Polyamide vs Polyimade

Polyamide vs Polyimide

Polyamide and Polyimide are both compounds made out of monomers but they have different mechanical properties based on their structures.

  Polyamide 6 Dry Polyimide
Specific Gravity 1.14 1.43
Tensile 85 86.2
Elongation at Break 70 7.5
Heat Deflection 75oC 360oC
Water Absorption 23oC 24hr 0.3 0.24
Water Absorption @ Equilibrium 23oC 50RH 3.0 1.15
Flammability UL94  HB V0

The information in this table represents typical figures intended for reference and comparison purposes only 

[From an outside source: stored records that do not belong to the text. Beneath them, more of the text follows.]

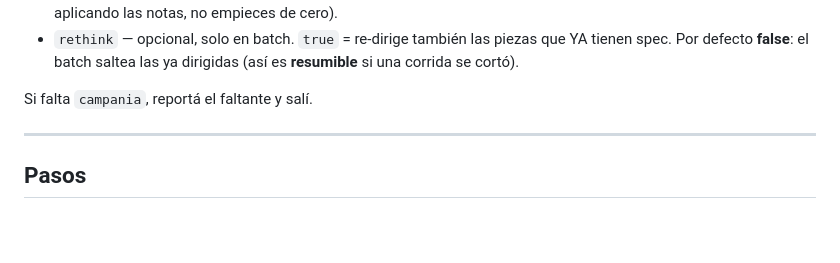
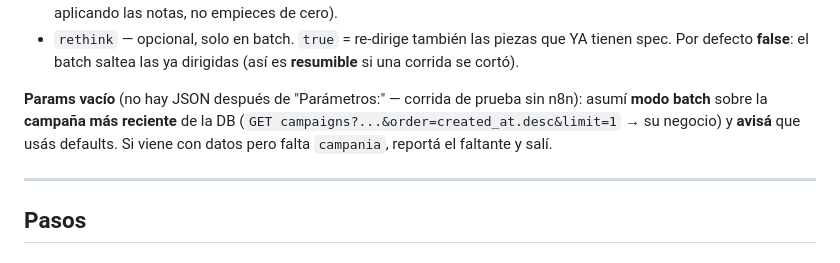
Before and after one commit to MaxiSetton/YourMKT-routines, a Markdown page: routines/2-direccion-pieza.md, the part around the change. Drawn GitHub-style; blank space fills up the shorter version.

```diff
--- a/routines/2-direccion-pieza.md
+++ b/routines/2-direccion-pieza.md
@@ -40,7 +40,9 @@ Dos modos, según venga o no `dia`:
 - `rethink` — opcional, solo en batch. `true` = re-dirige también las piezas que YA tienen spec. Por
   defecto **false**: el batch saltea las ya dirigidas (así es **resumible** si una corrida se cortó).
 
-Si falta `campania`, reportá el faltante y salí.
+**Params vacío** (no hay JSON después de "Parámetros:" — corrida de prueba sin n8n): asumí **modo batch**
+sobre la **campaña más reciente** de la DB (`GET campaigns?...&order=created_at.desc&limit=1` → su negocio)
+y **avisá** que usás defaults. Si viene con datos pero falta `campania`, reportá el faltante y salí.
 
 ---
 
```
Also changed, not shown: routines/3-produccion.md (+33 -10 lines), routines/README.md (+12 -5 lines).
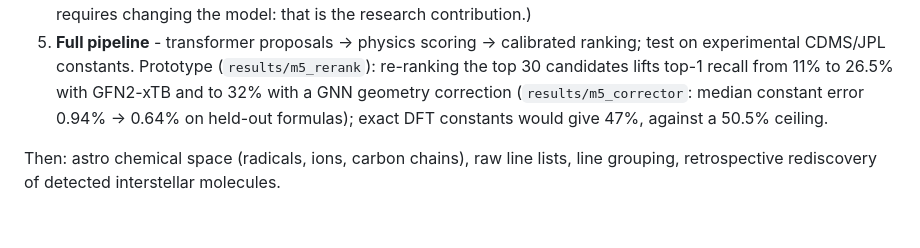
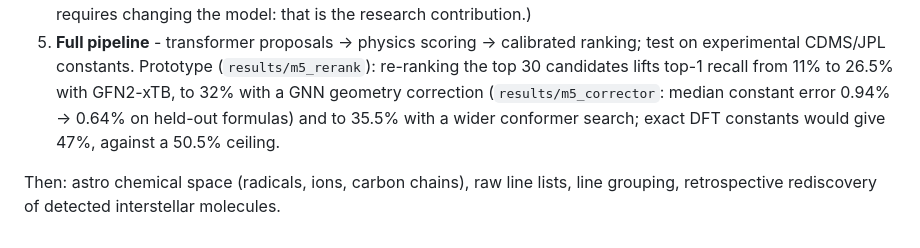
Before and after one commit to Nathan-W123/Quantum-ML, a Markdown page: docs/research_plan.md, the part around the change. Rendered like a GitHub page.

```diff
--- a/docs/research_plan.md
+++ b/docs/research_plan.md
@@ -59,8 +59,9 @@ moment-of-inertia guidance come after the supervised baseline.
 4. **KREED baseline** - reproduce on QM9, retrain with fewer/no isotopologue coordinates. (Removing the formula requires changing the model: that is the research contribution.)
 5. **Full pipeline** - transformer proposals -> physics scoring -> calibrated ranking; test on experimental CDMS/JPL constants.
    Prototype (`results/m5_rerank`): re-ranking the top 30 candidates lifts top-1 recall from 11% to 26.5%
-   with GFN2-xTB and to 32% with a GNN geometry correction (`results/m5_corrector`: median constant error
-   0.94% -> 0.64% on held-out formulas); exact DFT constants would give 47%, against a 50.5% ceiling.
+   with GFN2-xTB, to 32% with a GNN geometry correction (`results/m5_corrector`: median constant error
+   0.94% -> 0.64% on held-out formulas) and to 35.5% with a wider conformer search; exact DFT constants
+   would give 47%, against a 50.5% ceiling.
 
 Then: astro chemical space (radicals, ions, carbon chains), raw line lists,
 line grouping, retrospective rediscovery of detected interstellar molecules.
```
Also changed, not shown: README.md (+49 -18 lines), results/m5_rerank/top1_by_ranking.png, 2 other files.
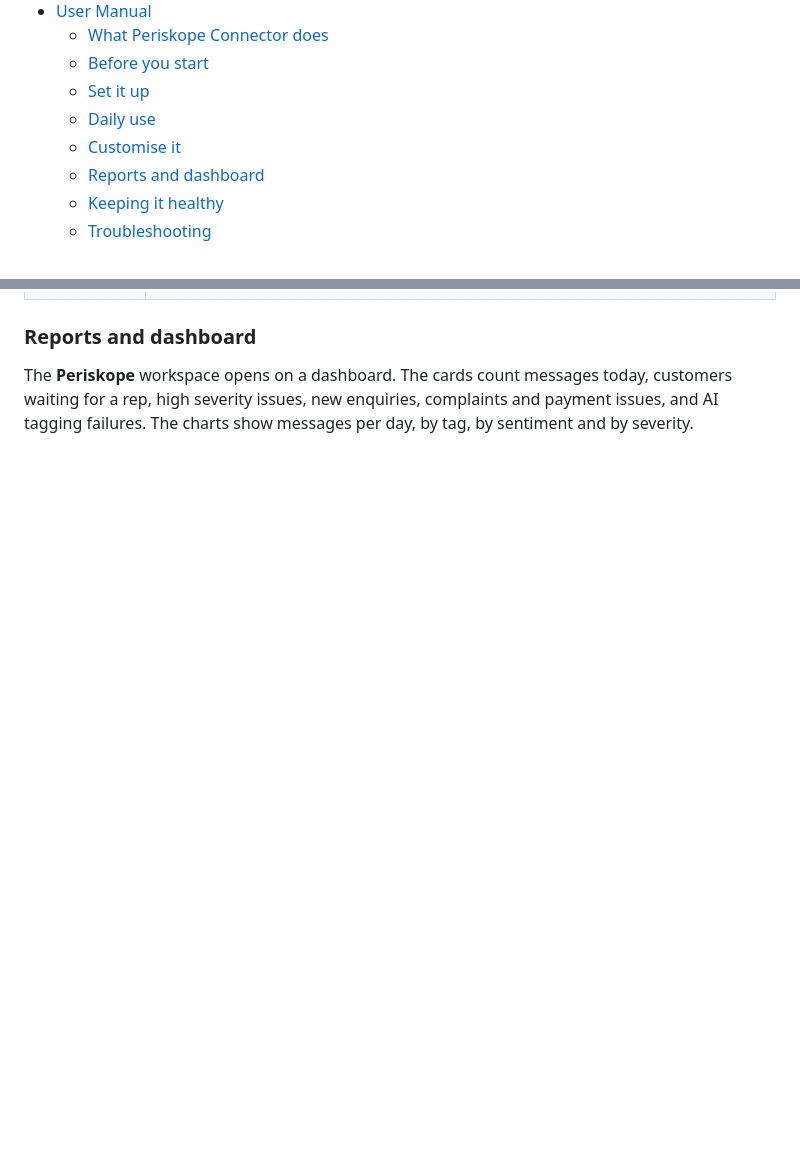
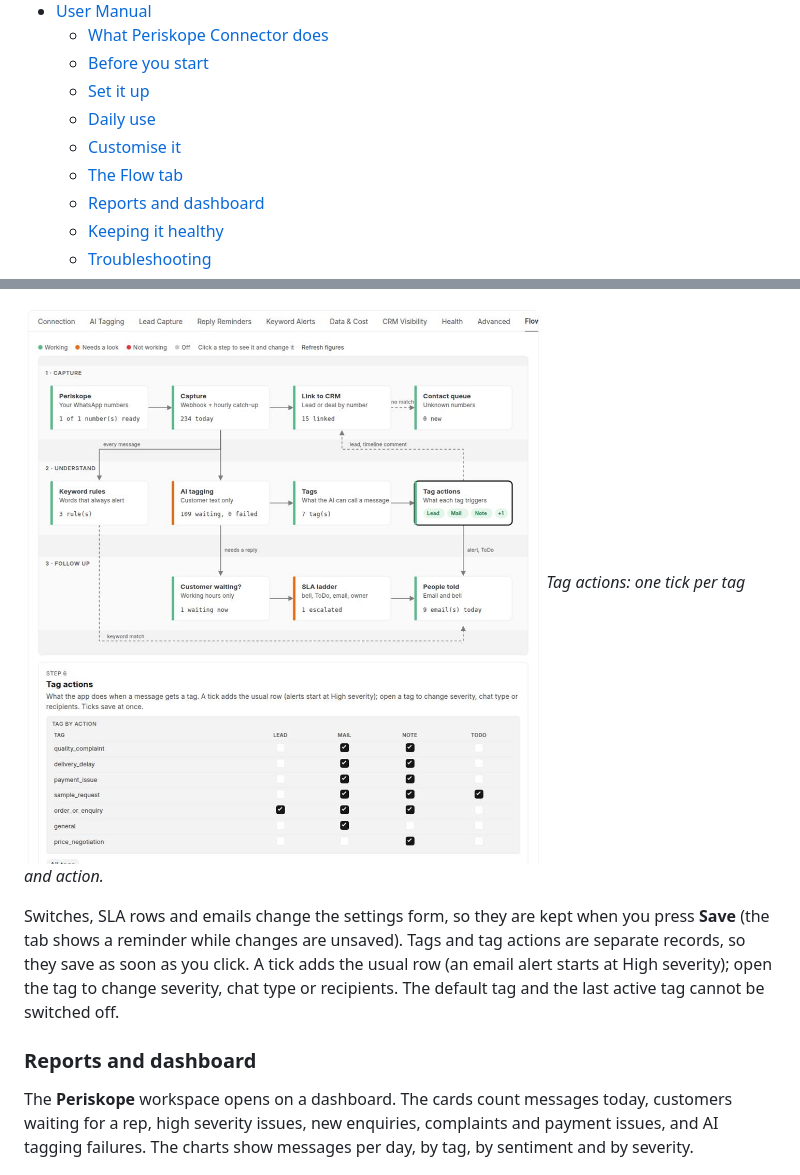
Before and after one commit to rs-rethik/Periskope-Connector, a Markdown page: README.md, 2 parts joined by grey strips. Rendered like a GitHub page; pictures changed too: docs/manual/32-flow-tab-tag-actions.jpg (added); blank space fills up the shorter version.

```diff
--- a/README.md
+++ b/README.md
@@ -37,6 +37,7 @@ Sales conversations usually live on each rep's phone, so management cannot see t
   * [Set it up](#set-it-up)
   * [Daily use](#daily-use)
   * [Customise it](#customise-it)
+  * [The Flow tab](#the-flow-tab)
   * [Reports and dashboard](#reports-and-dashboard)
   * [Keeping it healthy](#keeping-it-healthy)
   * [Troubleshooting](#troubleshooting)
@@ -373,3 +393,8 @@ On **Reply Reminders**, the **SLA Levels** table is the escalation ladder. Each
+![Tag actions in the Flow tab](docs/manual/32-flow-tab-tag-actions.jpg)
+*Tag actions: one tick per tag and action.*
+
+Switches, SLA rows and emails change the settings form, so they are kept when you press **Save** (the tab shows a reminder while changes are unsaved). Tags and tag actions are separate records, so they save as soon as you click. A tick adds the usual row (an email alert starts at High severity); open the tag to change severity, chat type or recipients. The default tag and the last active tag cannot be switched off.
+
 ### Reports and dashboard
 
 The **Periskope** workspace opens on a dashboard. The cards count messages today, customers waiting for a rep, high severity issues, new enquiries, complaints and payment issues, and AI tagging failures. The charts show messages per day, by tag, by sentiment and by severity.
```
Also changed, not shown: other parts of README.md (+20 -1 lines), docs/manual/31-flow-tab-sla-ladder.jpg (added).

The most well-known Polyamide is Nylon, Nylons generally tend to be semi-crystalline and are very tough materials, available in different grades those most commonly supplied as engineering plastics would be Nylon 6, Nylon 66 and Nylon 6.12. they provide good resistance to most chemicals, however, they can be attacked by strong acids and do not work well at high temperatures. Nylons can be blended with fillers such as glass or oil to enhance certain aspects of their performance. The main applications of polyamides include switches, connectors, support and guidewheels, ignition components, sensors, cable sheeves, motor parts in auto electrical systems, throttle valves, and other moulded components.

Polyamides are made via the polymerisation of diamines and dicarboxylic acid monomers.

Polyimide is a polymer of imide monomers and is sometimes abbreviated as PI. It is regarded as a beneficial engineering plastic because of its unique physio-mechanical and chemical properties. These properties make it suitable for a diverse range of applications, from aerospace to the transportation industries such as engine covers and other heat-resistant components. Polyetherimide (PEI), and Polyamideimide (PAI) are also classified as Polyimides due to containing the imide group. PEI’s are a combination of polymers consisting of both the polyimide and polyether units in the backbone. Because PEI’s and PAI’s are produced from aromatic diamines and anhydrides, they are grouped under the aromatic class of polyimides. 

Polyimides are formed from either the reaction between dianhydride and diamine or, the reaction between dianhydride and diisocyanate.

Polyimides display very good radiation resistance, second only to PEEK.

Material Gamma Dose Additional Comments
PEEK 4 x 109 Very Good
Polyimide 2 x 109 Very Good
PVDF 5 x 107 Good
ECTFE & PCTFE 3 x 107 Good
ETFE 1 x 107 Good
PFA & FEP 5 x 105 Okay
PTFE 5 x 104 Poor


Among these polyimides, thermosetting polyimides have thermal stability, good chemical resistance, and mechanical properties. These polyimides have a characteristic yellow colour.

Polyamides and polyimides are two types of compounds that often get confused due to their similar names. However, they are very different from each other in chemical properties as well as mechanical properties.

To find out how we can help your latest project please contact info@fluorocarbon.co.uk.